We started our adventure early this morning, stepping out of our hotel (Movenpick) and walking across the road to the entrance of the ancient city of Petra, one of the new “Seven Wonders of the World.” The wonder for us, as a fierce rain started and hail began its assault, was whether- in pre-Passover mode- the plagues were upon us! The two mile walk through the magnificent rock formations was challenging but mind-bogglingly beautiful and by the time we made it to the intricately carved treasury (tomb), the sky had cleared. There were endless photo-worthy moments on the 2 mile walk back to the hotel, though some members of our group opted for a horse-drawn carriage ride that might have been faster but definitely not smoother due to the sometimes stone, sometimes wet and often muddy terrain! After finding a variety of creative ways to dry off and change clothes, we checked out of our hotel and made our way back to the airport in Akaba, stopping for lunch where we watched a snowstorm that left the mountains in the distance perfectly powder-covered. We were admiring the scenery as we passed through a small town. The excitement of seeing tourists rolling by must have been too much for one young Jordanian, who threw a rock that ended up shattering a large window on our bus! It only broke the outer pane, but caused some commotion with the locals and forced us to go off our route and visit the local police station to file a report. Ron, our superb tour guide (and escort through Jordan,) kept us calm and reminded us of the importance of leaving “margins,” or extra time in schedules for the unexpected.
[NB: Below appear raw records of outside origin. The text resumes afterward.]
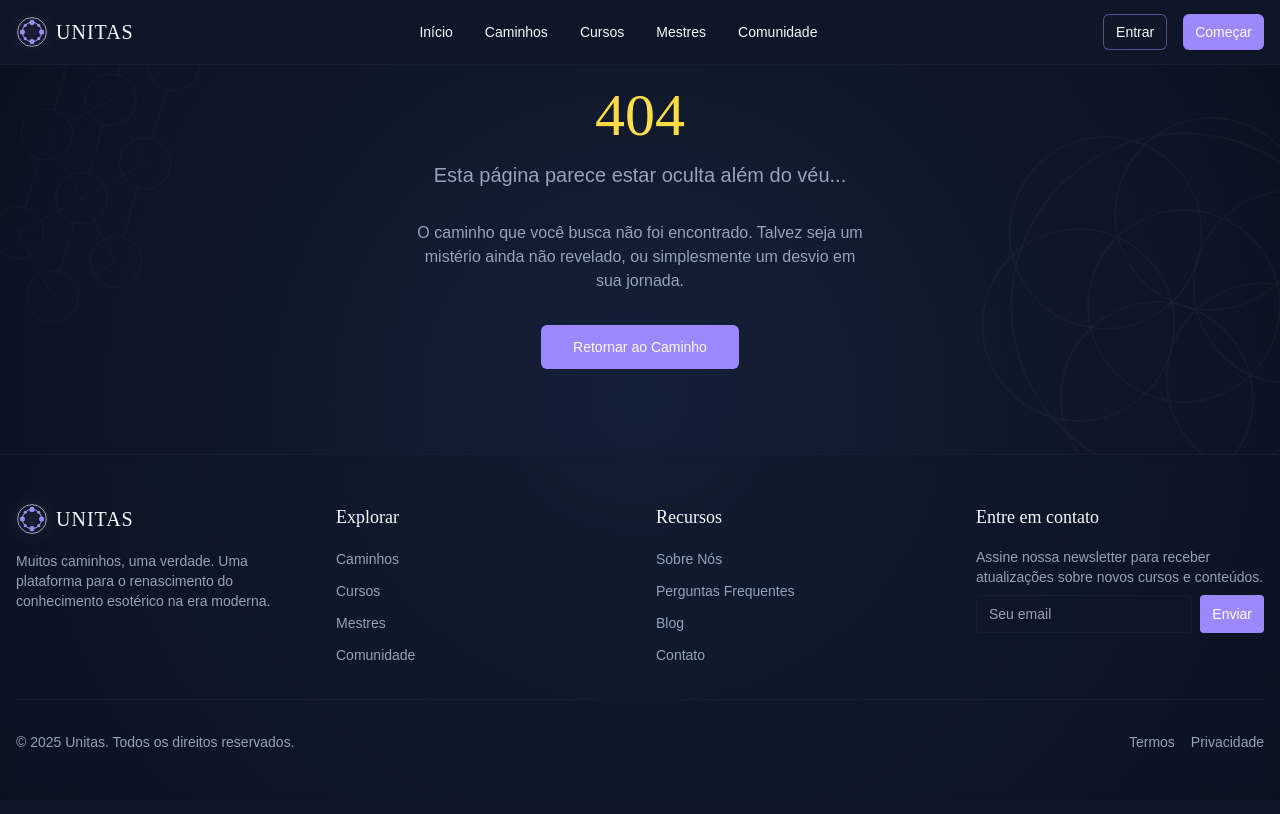
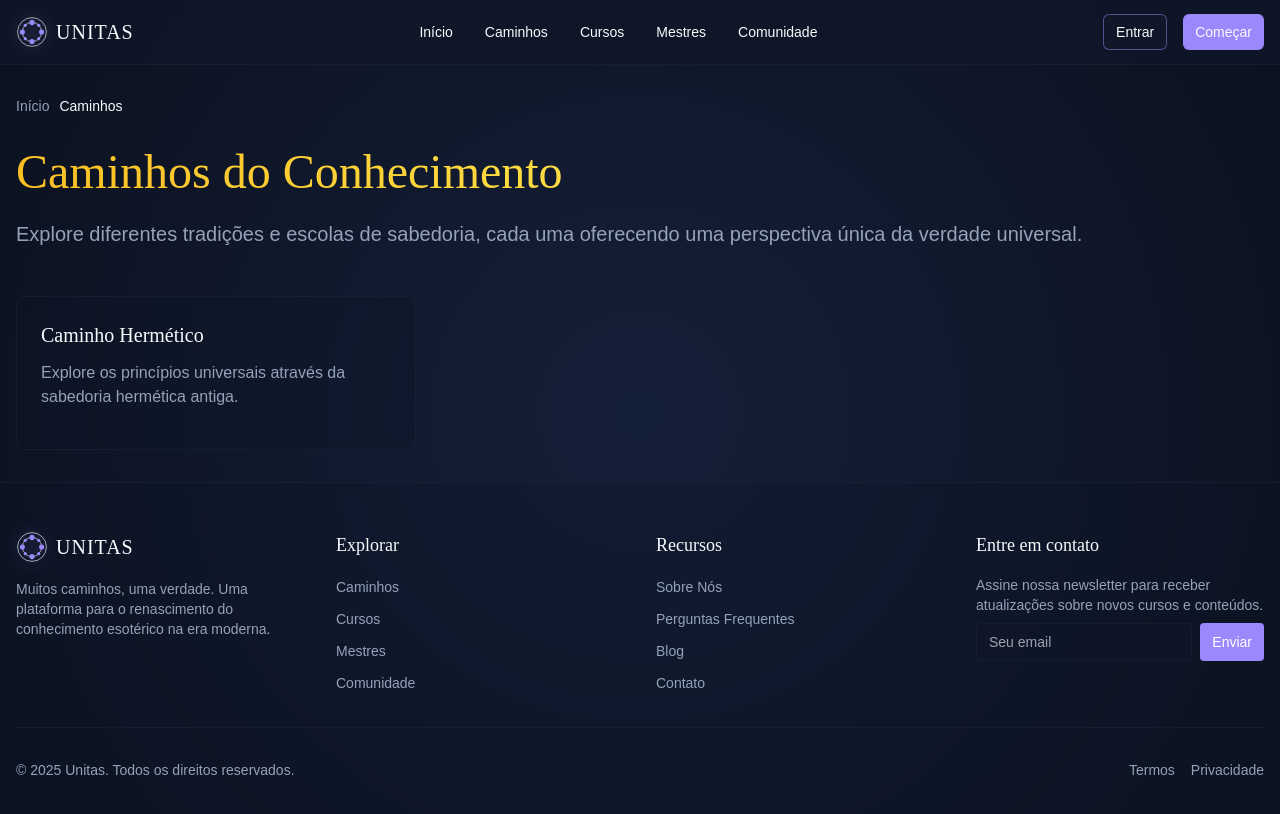
Before and after one commit to Wall-AR/unita-awakened-paths, a React (Vite) app: page /paths in a window 1280 px wide. Shown: the top 814 px of the page. Built offline with nearby package versions, Linux system fonts and the light colour scheme.

Commit message:
feat: Create additional pages and routes
This commit adds the necessary pages and routes to the application,
structuring the project for future development.

```diff
--- a/src/App.tsx
+++ b/src/App.tsx
@@ -1,3 +1,4 @@
+
 import { Toaster } from "@/components/ui/toaster";
 import { Toaster as Sonner } from "@/components/ui/sonner";
 import { TooltipProvider } from "@/components/ui/tooltip";
@@ -5,6 +6,9 @@ import { QueryClient, QueryClientProvider } from "@tanstack/react-query";
 import { BrowserRouter, Routes, Route } from "react-router-dom";
 import Index from "./pages/Index";
 import NotFound from "./pages/NotFound";
+import Paths from "./pages/Paths";
+import Courses from "./pages/Courses";
+import Masters from "./pages/Masters";
 
 const queryClient = new QueryClient();
 
@@ -16,7 +20,9 @@ const App = () => (
       <BrowserRouter>
         <Routes>
           <Route path="/" element={<Index />} />
-          {/* ADD ALL CUSTOM ROUTES ABOVE THE CATCH-ALL "*" ROUTE */}
+          <Route path="/paths" element={<Paths />} />
+          <Route path="/courses" element={<Courses />} />
+          <Route path="/masters" element={<Masters />} />
           <Route path="*" element={<NotFound />} />
         </Routes>
       </BrowserRouter>
--- /dev/null
+++ b/src/pages/Courses.tsx
@@ -0,0 +1,48 @@
+
+import Header from "@/components/Header";
+import Footer from "@/components/Footer";
+import { Breadcrumb, BreadcrumbList, BreadcrumbItem, BreadcrumbLink, BreadcrumbPage } from "@/components/ui/breadcrumb";
+import { Link } from "react-router-dom";
+
+const Courses = () => {
+  return (
+    <div className="min-h-screen flex flex-col">
+      <Header />
+      <main className="flex-grow pt-16">
+        <div className="container mx-auto px-4 py-8">
+          <Breadcrumb>
+            <BreadcrumbList>
+              <BreadcrumbItem>
+                <BreadcrumbLink as={Link} to="/">Início</BreadcrumbLink>
+              </BreadcrumbItem>
+              <BreadcrumbItem>
+                <BreadcrumbPage>Cursos</BreadcrumbPage>
+              </BreadcrumbItem>
+            </BreadcrumbList>
+          </Breadcrumb>
+
+          <h1 className="font-heading text-4xl md:text-5xl mt-8 mb-6 gold-text">
+            Cursos Transformadores
+          </h1>
+
+          <p className="text-xl text-muted-foreground mb-12">
+            Uma jornada através dos textos sagrados e ensinamentos místicos, revelando sua sabedoria para o mundo moderno.
+          </p>
+
+          <div className="grid grid-cols-1 md:grid-cols-2 lg:grid-cols-3 gap-6">
+            {/* Placeholder para os cursos - será implementado posteriormente */}
+            <div className="p-6 rounded-lg border border-border/50 bg-card/30 backdrop-blur-sm">
+              <h3 className="font-heading text-xl mb-3">A Bíblia Revelada</h3>
+              <p className="text-muted-foreground mb-4">
+                Uma jornada além do véu dos textos sagrados.
+              </p>
+            </div>
+          </div>
+        </div>
+      </main>
+      <Footer />
+    </div>
+  );
+};
+
+export default Courses;
--- /dev/null
+++ b/src/pages/Masters.tsx
@@ -0,0 +1,48 @@
+
+import Header from "@/components/Header";
+import Footer from "@/components/Footer";
+import { Breadcrumb, BreadcrumbList, BreadcrumbItem, BreadcrumbLink, BreadcrumbPage } from "@/components/ui/breadcrumb";
+import { Link } from "react-router-dom";
+
+const Masters = () => {
+  return (
+    <div className="min-h-screen flex flex-col">
+      <Header />
+      <main className="flex-grow pt-16">
+        <div className="container mx-auto px-4 py-8">
+          <Breadcrumb>
+            <BreadcrumbList>
+              <BreadcrumbItem>
+                <BreadcrumbLink as={Link} to="/">Início</BreadcrumbLink>
+              </BreadcrumbItem>
+              <BreadcrumbItem>
+                <BreadcrumbPage>Mestres</BreadcrumbPage>
+              </BreadcrumbItem>
+            </BreadcrumbList>
+          </Breadcrumb>
+
+          <h1 className="font-heading text-4xl md:text-5xl mt-8 mb-6 gold-text">
+            Mestres da Sabedoria
+          </h1>
+
+          <p className="text-xl text-muted-foreground mb-12">
+            Guias iluminados de diferentes tradições que compartilham sua sabedoria através dos tempos.
+          </p>
+
+          <div className="grid grid-cols-1 md:grid-cols-2 lg:grid-cols-3 gap-6">
+            {/* Placeholder para os mestres - será implementado posteriormente */}
+            <div className="p-6 rounded-lg border border-border/50 bg-card/30 backdrop-blur-sm">
+              <h3 className="font-heading text-xl mb-3">Hermes Trismegisto</h3>
+              <p className="text-muted-foreground mb-4">
+                O grande iniciador dos mistérios herméticos.
+              </p>
+            </div>
+          </div>
+        </div>
+      </main>
+      <Footer />
+    </div>
+  );
+};
+
+export default Masters;
--- /dev/null
+++ b/src/pages/Paths.tsx
@@ -0,0 +1,48 @@
+
+import Header from "@/components/Header";
+import Footer from "@/components/Footer";
+import { Breadcrumb, BreadcrumbList, BreadcrumbItem, BreadcrumbLink, BreadcrumbPage } from "@/components/ui/breadcrumb";
+import { Link } from "react-router-dom";
+
+const Paths = () => {
+  return (
+    <div className="min-h-screen flex flex-col">
+      <Header />
+      <main className="flex-grow pt-16">
+        <div className="container mx-auto px-4 py-8">
+          <Breadcrumb>
+            <BreadcrumbList>
+              <BreadcrumbItem>
+                <BreadcrumbLink as={Link} to="/">Início</BreadcrumbLink>
+              </BreadcrumbItem>
+              <BreadcrumbItem>
+                <BreadcrumbPage>Caminhos</BreadcrumbPage>
+              </BreadcrumbItem>
+            </BreadcrumbList>
+          </Breadcrumb>
+
+          <h1 className="font-heading text-4xl md:text-5xl mt-8 mb-6 gold-text">
+            Caminhos do Conhecimento
+          </h1>
+
+          <p className="text-xl text-muted-foreground mb-12">
+            Explore diferentes tradições e escolas de sabedoria, cada uma oferecendo uma perspectiva única da verdade universal.
+          </p>
+
+          <div className="grid grid-cols-1 md:grid-cols-2 lg:grid-cols-3 gap-6">
+            {/* Placeholder para os caminhos - será implementado posteriormente */}
+            <div className="p-6 rounded-lg border border-border/50 bg-card/30 backdrop-blur-sm">
+              <h3 className="font-heading text-xl mb-3">Caminho Hermético</h3>
+              <p className="text-muted-foreground mb-4">
+                Explore os princípios universais através da sabedoria hermética antiga.
+              </p>
+            </div>
+          </div>
+        </div>
+      </main>
+      <Footer />
+    </div>
+  );
+};
+
+export default Paths;
```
The whole event gave new meaning, and a surprising level of laughter, to getting stoned in Jordan… Many winding roads, gorgeous desert views and a border-crossing later, we were back in Israel. After enjoying dinner at the Port of Tel Aviv, it was on to Ben Gurion Airport for our 12:30 a.m. flight back home. We thought arriving there 3 hours before the flight seemed excessive, but the level of security there is HIGH. After countless bag x-rays and checks, questions and lines, we were able to spend our last shekels in the duty-free shop and say our silent goodbyes to this extraordinary country. Exhausted, and armed with a lifetime of moving memories, we boarded our flight to JFK and welcomed our well-earned sleep. In just a few weeks, as we enjoy our seders, we’ll all be able to exclaim: “THIS year in Jerusalem!”